(Records from a data collection)
==*==

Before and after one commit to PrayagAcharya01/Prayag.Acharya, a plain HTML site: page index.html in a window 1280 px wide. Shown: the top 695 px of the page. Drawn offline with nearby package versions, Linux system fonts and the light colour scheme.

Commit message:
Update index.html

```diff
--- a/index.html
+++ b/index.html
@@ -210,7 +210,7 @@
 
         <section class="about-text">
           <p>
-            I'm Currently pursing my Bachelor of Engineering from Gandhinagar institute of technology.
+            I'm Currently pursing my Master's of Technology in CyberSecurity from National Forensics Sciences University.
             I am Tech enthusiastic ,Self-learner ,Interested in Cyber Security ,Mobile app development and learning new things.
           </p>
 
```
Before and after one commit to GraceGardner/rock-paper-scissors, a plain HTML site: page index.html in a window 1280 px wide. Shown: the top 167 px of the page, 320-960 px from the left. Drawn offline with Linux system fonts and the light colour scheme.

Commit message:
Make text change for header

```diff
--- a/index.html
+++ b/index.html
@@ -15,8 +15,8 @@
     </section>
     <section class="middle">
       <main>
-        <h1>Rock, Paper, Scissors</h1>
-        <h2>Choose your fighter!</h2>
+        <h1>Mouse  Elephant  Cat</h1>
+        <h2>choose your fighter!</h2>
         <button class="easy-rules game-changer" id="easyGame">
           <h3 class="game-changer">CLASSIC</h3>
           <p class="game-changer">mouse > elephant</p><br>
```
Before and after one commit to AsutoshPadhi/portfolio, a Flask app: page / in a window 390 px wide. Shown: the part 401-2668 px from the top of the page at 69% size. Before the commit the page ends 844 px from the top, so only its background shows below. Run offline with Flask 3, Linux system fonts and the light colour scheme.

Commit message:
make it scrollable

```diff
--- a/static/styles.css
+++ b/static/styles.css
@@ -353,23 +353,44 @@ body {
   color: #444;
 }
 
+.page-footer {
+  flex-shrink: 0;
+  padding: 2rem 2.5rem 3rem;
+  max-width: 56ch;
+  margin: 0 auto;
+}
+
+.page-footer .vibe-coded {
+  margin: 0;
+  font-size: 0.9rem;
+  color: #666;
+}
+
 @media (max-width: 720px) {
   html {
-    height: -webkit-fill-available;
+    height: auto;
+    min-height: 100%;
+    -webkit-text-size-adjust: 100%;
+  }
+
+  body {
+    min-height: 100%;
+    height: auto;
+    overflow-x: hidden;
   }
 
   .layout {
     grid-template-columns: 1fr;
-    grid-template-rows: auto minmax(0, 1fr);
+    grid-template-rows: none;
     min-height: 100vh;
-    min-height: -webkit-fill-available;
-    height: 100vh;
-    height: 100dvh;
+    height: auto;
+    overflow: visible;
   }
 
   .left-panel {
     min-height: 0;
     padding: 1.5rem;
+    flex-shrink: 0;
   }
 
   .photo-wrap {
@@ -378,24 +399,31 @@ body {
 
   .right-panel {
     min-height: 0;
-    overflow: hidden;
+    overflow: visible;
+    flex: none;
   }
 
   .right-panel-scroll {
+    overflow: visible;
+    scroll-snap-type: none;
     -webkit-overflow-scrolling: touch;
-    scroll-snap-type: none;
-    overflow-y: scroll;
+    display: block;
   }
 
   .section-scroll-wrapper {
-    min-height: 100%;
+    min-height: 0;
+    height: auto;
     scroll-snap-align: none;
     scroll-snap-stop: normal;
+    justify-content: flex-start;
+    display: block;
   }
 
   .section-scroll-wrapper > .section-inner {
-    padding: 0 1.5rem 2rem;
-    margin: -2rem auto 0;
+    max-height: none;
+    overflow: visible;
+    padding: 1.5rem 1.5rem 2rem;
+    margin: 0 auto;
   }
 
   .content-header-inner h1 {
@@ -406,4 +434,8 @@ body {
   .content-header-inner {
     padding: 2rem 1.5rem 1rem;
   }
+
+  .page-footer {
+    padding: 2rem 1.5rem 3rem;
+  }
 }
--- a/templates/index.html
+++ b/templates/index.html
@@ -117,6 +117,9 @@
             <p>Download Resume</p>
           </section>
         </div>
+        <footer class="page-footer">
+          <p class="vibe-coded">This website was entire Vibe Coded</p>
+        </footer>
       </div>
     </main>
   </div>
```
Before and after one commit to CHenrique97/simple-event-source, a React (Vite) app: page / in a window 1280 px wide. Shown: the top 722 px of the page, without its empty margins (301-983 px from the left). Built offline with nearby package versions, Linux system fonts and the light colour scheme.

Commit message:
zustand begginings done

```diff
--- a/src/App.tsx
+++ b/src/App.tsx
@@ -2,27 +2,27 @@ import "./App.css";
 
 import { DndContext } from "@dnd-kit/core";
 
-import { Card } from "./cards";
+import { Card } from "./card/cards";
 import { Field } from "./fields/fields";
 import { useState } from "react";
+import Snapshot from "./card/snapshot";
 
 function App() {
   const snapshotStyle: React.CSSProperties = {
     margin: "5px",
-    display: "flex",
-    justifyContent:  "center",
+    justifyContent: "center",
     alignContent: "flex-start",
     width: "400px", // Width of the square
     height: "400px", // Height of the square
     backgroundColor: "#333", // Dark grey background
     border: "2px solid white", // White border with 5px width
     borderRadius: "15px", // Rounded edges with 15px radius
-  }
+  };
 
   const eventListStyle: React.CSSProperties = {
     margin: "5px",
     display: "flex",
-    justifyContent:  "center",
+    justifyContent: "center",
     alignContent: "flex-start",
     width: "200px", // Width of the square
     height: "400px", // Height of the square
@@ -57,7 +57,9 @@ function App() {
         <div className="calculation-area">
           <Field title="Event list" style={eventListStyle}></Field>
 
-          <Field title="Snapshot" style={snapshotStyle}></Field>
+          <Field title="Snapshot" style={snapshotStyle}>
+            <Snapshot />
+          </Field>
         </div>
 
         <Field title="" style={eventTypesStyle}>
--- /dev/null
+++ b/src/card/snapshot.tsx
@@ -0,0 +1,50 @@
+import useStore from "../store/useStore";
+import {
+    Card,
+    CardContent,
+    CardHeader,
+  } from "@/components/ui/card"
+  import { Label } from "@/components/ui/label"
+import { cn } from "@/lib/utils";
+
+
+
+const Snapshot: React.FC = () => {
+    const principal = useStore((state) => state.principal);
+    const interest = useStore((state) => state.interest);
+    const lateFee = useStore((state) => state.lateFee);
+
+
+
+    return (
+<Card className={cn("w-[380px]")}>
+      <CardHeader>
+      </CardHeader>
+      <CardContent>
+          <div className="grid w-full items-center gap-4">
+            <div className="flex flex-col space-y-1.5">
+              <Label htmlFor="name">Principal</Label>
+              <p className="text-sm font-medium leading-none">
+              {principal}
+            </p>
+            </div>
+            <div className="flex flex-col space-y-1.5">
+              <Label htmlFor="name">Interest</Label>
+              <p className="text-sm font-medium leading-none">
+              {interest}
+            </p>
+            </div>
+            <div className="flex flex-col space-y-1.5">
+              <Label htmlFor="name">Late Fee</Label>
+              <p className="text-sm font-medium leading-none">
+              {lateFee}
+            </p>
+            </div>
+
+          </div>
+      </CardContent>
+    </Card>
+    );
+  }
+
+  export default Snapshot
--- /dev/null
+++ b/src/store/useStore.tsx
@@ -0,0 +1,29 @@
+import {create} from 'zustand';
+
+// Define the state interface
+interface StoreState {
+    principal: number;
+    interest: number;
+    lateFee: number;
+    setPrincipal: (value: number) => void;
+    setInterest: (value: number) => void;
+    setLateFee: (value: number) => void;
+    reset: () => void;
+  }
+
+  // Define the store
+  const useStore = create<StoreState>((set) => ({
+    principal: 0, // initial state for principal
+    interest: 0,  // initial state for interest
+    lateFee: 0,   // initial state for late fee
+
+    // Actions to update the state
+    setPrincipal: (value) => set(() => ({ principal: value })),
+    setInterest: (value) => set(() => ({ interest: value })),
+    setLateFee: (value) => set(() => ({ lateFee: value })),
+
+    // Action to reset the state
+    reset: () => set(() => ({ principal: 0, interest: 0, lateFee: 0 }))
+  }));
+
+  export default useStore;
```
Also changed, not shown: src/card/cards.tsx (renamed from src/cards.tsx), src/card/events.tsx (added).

==*==

TRY IT. Whenever the string "page" occurs in a line of the entries above, copy that line.

TASK RESPONSE.
Before and after one commit to PrayagAcharya01/Prayag.Acharya, a plain HTML site: page index.html in a window 1280 px wide. Shown: the top 695 px of the page. Drawn offline with nearby package versions, Linux system fonts and the light colour scheme.
Before and after one commit to GraceGardner/rock-paper-scissors, a plain HTML site: page index.html in a window 1280 px wide. Shown: the top 167 px of the page, 320-960 px from the left. Drawn offline with Linux system fonts and the light colour scheme.
Before and after one commit to AsutoshPadhi/portfolio, a Flask app: page / in a window 390 px wide. Shown: the part 401-2668 px from the top of the page at 69% size. Before the commit the page ends 844 px from the top, so only its background shows below. Run offline with Flask 3, Linux system fonts and the light colour scheme.
+.page-footer {
+.page-footer .vibe-coded {
+  .page-footer {
+        <footer class="page-footer">
Before and after one commit to CHenrique97/simple-event-source, a React (Vite) app: page / in a window 1280 px wide. Shown: the top 722 px of the page, without its empty margins (301-983 px from the left). Built offline with nearby package versions, Linux system fonts and the light colour scheme.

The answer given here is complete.